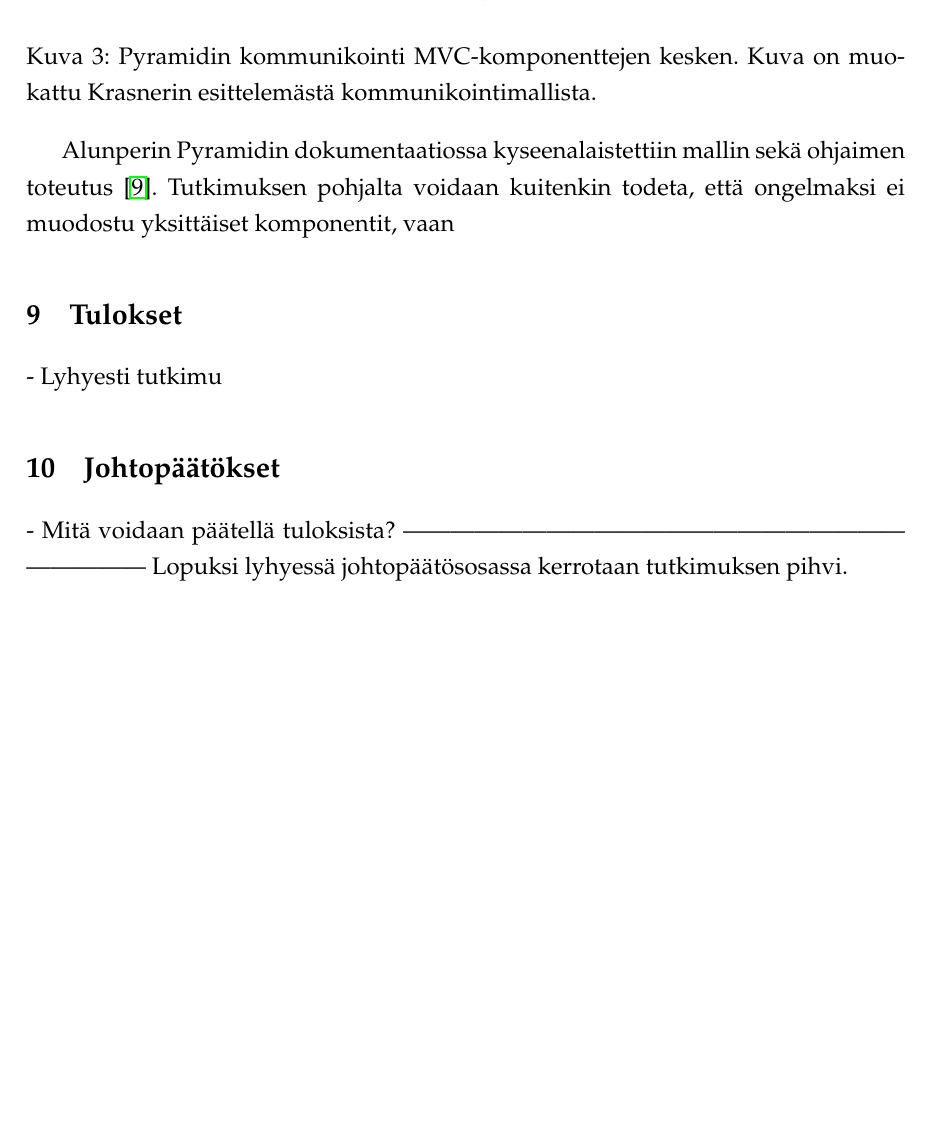
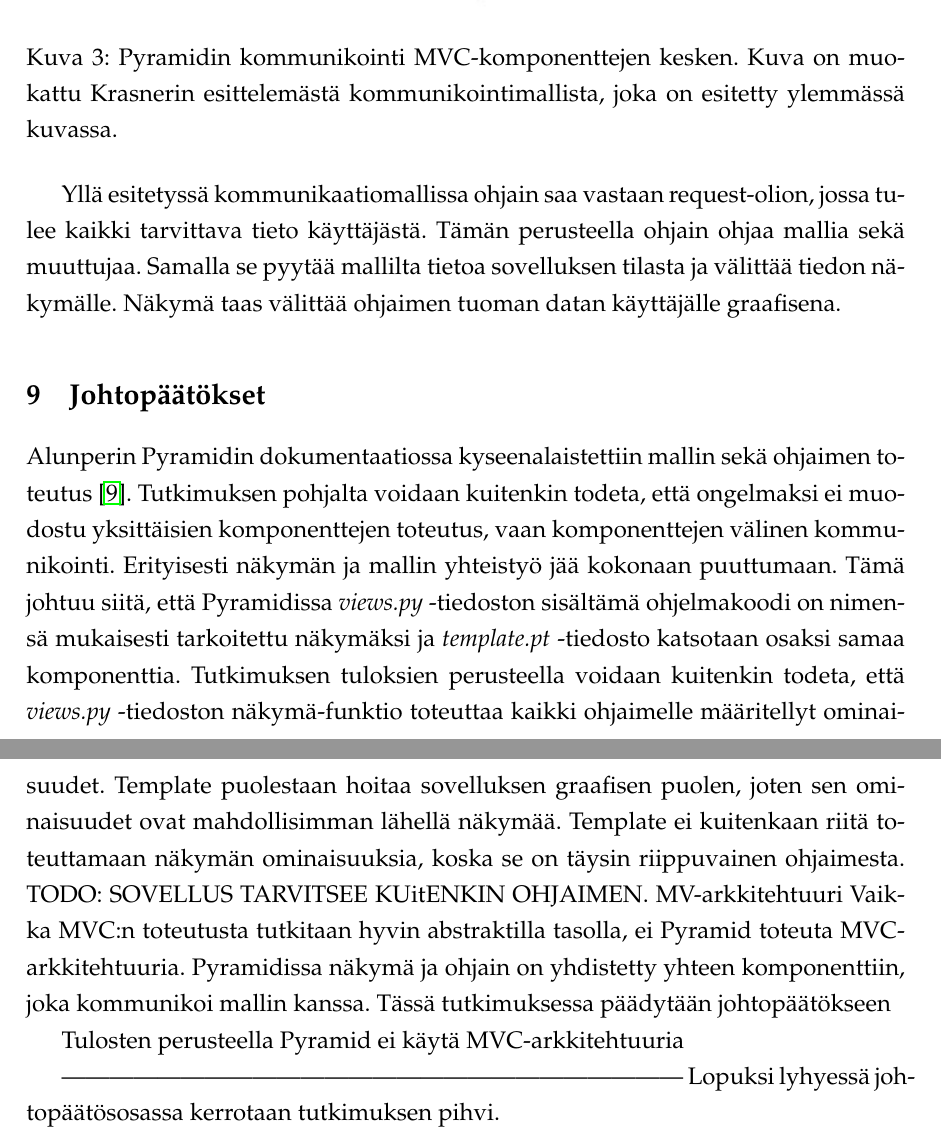
Before and after one commit to tojuhaka/kandi, a LaTeX thesis (kandi.tex): part of page 25 of 27 before the commit and two parts of pages 25 and 26 of 27 after it, the two joined at a grey line, cut so that both start at the same text, the shorter picture padded with empty space. Compiled offline with pdfLaTeX.

Commit message:
results almost done

```diff
--- a/kandi.tex
+++ b/kandi.tex
@@ -529,17 +531,25 @@
 \includegraphics[scale=0.85]{pyramid_mvc.jpg}
-\caption{Pyramidin kommunikointi MVC-komponenttejen kesken. Kuva on muokattu Krasnerin esittelemästä kommunikointimallista.  }
+\caption{Pyramidin kommunikointi MVC-komponenttejen kesken. Kuva on muokattu Krasnerin esittelemästä kommunikointimallista, joka on esitetty ylemmässä kuvassa.  }
 \end{figure}
 
-Alunperin Pyramidin dokumentaatiossa kyseenalaistettiin mallin sekä ohjaimen toteutus \cite{Pyramid:intr}. Tutkimuksen pohjalta voidaan kuitenkin
-todeta, että ongelmaksi ei muodostu yksittäiset komponentit, vaan
+Yllä esitetyssä kommunikaatiomallissa ohjain saa vastaan request-olion, jossa tulee kaikki tarvittava tieto käyttäjästä. Tämän perusteella ohjain ohjaa mallia
+sekä muuttujaa. Samalla se pyytää mallilta tietoa sovelluksen tilasta ja välittää tiedon näkymälle. Näkymä taas välittää ohjaimen tuoman datan käyttäjälle graafisena.
 
 
+\section{Johtopäätökset}
+Alunperin Pyramidin dokumentaatiossa kyseenalaistettiin mallin sekä ohjaimen toteutus \cite{Pyramid:intr}. Tutkimuksen pohjalta voidaan kuitenkin
+todeta, että ongelmaksi ei muodostu yksittäisien komponenttejen toteutus, vaan komponenttejen välinen kommunikointi. Erityisesti näkymän ja mallin yhteistyö jää
+kokonaan puuttumaan. Tämä johtuu siitä, että Pyramidissa \emph{views.py} -tiedoston sisältämä ohjelmakoodi on nimensä mukaisesti tarkoitettu näkymäksi ja
+\emph{template.pt} -tiedosto katsotaan osaksi samaa komponenttia. Tutkimuksen tuloksien perusteella voidaan kuitenkin todeta, että \emph{views.py} -tiedoston näkymä-funktio toteuttaa kaikki
+ohjaimelle määritellyt ominaisuudet. Template puolestaan hoitaa sovelluksen graafisen puolen, joten sen ominaisuudet ovat mahdollisimman lähellä näkymää. Template ei kuitenkaan riitä toteuttamaan näkymän ominaisuuksia,
+koska se on täysin riippuvainen ohjaimesta. TODO: SOVELLUS TARVITSEE KUitENKIN OHJAIMEN. MV-arkkitehtuuri
+Vaikka MVC:n toteutusta tutkitaan hyvin abstraktilla tasolla, ei Pyramid toteuta MVC-arkkitehtuuria. Pyramidissa näkymä ja ohjain on yhdistetty yhteen komponenttiin, joka kommunikoi mallin kanssa. Tässä tutkimuksessa
+päädytään johtopäätökseen
 
-\section{Tulokset}
-- Lyhyesti tutkimu
 
-\section{Johtopäätökset}
-- Mitä voidaan päätellä tuloksista?
+Tulosten perusteella Pyramid ei käytä MVC-arkkitehtuuria
+
+
 ------------------------------------------------------------------------------
 Lopuksi lyhyessä johtopäätösosassa kerrotaan tutkimuksen pihvi.
 
```
Also changed, not shown: kandi.tex (16 more changed lines), 3 other files.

##############################

Pictures are to be excluded; everything else in the records must be reproduced exactly.

• Answer:
Before and after one commit to tojuhaka/kandi, a LaTeX thesis (kandi.tex): part of page 25 of 27 before the commit and two parts of pages 25 and 26 of 27 after it, the two joined at a grey line, cut so that both start at the same text, the shorter picture padded with empty space. Compiled offline with pdfLaTeX.

Commit message:
results almost done

```diff
--- a/kandi.tex
+++ b/kandi.tex
@@ -529,17 +531,25 @@
 \includegraphics[scale=0.85]{pyramid_mvc.jpg}
-\caption{Pyramidin kommunikointi MVC-komponenttejen kesken. Kuva on muokattu Krasnerin esittelemästä kommunikointimallista.  }
+\caption{Pyramidin kommunikointi MVC-komponenttejen kesken. Kuva on muokattu Krasnerin esittelemästä kommunikointimallista, joka on esitetty ylemmässä kuvassa.  }
 \end{figure}
 
-Alunperin Pyramidin dokumentaatiossa kyseenalaistettiin mallin sekä ohjaimen toteutus \cite{Pyramid:intr}. Tutkimuksen pohjalta voidaan kuitenkin
-todeta, että ongelmaksi ei muodostu yksittäiset komponentit, vaan
+Yllä esitetyssä kommunikaatiomallissa ohjain saa vastaan request-olion, jossa tulee kaikki tarvittava tieto käyttäjästä. Tämän perusteella ohjain ohjaa mallia
+sekä muuttujaa. Samalla se pyytää mallilta tietoa sovelluksen tilasta ja välittää tiedon näkymälle. Näkymä taas välittää ohjaimen tuoman datan käyttäjälle graafisena.
 
 
+\section{Johtopäätökset}
+Alunperin Pyramidin dokumentaatiossa kyseenalaistettiin mallin sekä ohjaimen toteutus \cite{Pyramid:intr}. Tutkimuksen pohjalta voidaan kuitenkin
+todeta, että ongelmaksi ei muodostu yksittäisien komponenttejen toteutus, vaan komponenttejen välinen kommunikointi. Erityisesti näkymän ja mallin yhteistyö jää
+kokonaan puuttumaan. Tämä johtuu siitä, että Pyramidissa \emph{views.py} -tiedoston sisältämä ohjelmakoodi on nimensä mukaisesti tarkoitettu näkymäksi ja
+\emph{template.pt} -tiedosto katsotaan osaksi samaa komponenttia. Tutkimuksen tuloksien perusteella voidaan kuitenkin todeta, että \emph{views.py} -tiedoston näkymä-funktio toteuttaa kaikki
+ohjaimelle määritellyt ominaisuudet. Template puolestaan hoitaa sovelluksen graafisen puolen, joten sen ominaisuudet ovat mahdollisimman lähellä näkymää. Template ei kuitenkaan riitä toteuttamaan näkymän ominaisuuksia,
+koska se on täysin riippuvainen ohjaimesta. TODO: SOVELLUS TARVITSEE KUitENKIN OHJAIMEN. MV-arkkitehtuuri
+Vaikka MVC:n toteutusta tutkitaan hyvin abstraktilla tasolla, ei Pyramid toteuta MVC-arkkitehtuuria. Pyramidissa näkymä ja ohjain on yhdistetty yhteen komponenttiin, joka kommunikoi mallin kanssa. Tässä tutkimuksessa
+päädytään johtopäätökseen
 
-\section{Tulokset}
-- Lyhyesti tutkimu
 
-\section{Johtopäätökset}
-- Mitä voidaan päätellä tuloksista?
+Tulosten perusteella Pyramid ei käytä MVC-arkkitehtuuria
+
+
 ------------------------------------------------------------------------------
 Lopuksi lyhyessä johtopäätösosassa kerrotaan tutkimuksen pihvi.
 
```
Also changed, not shown: kandi.tex (16 more changed lines), 3 other files.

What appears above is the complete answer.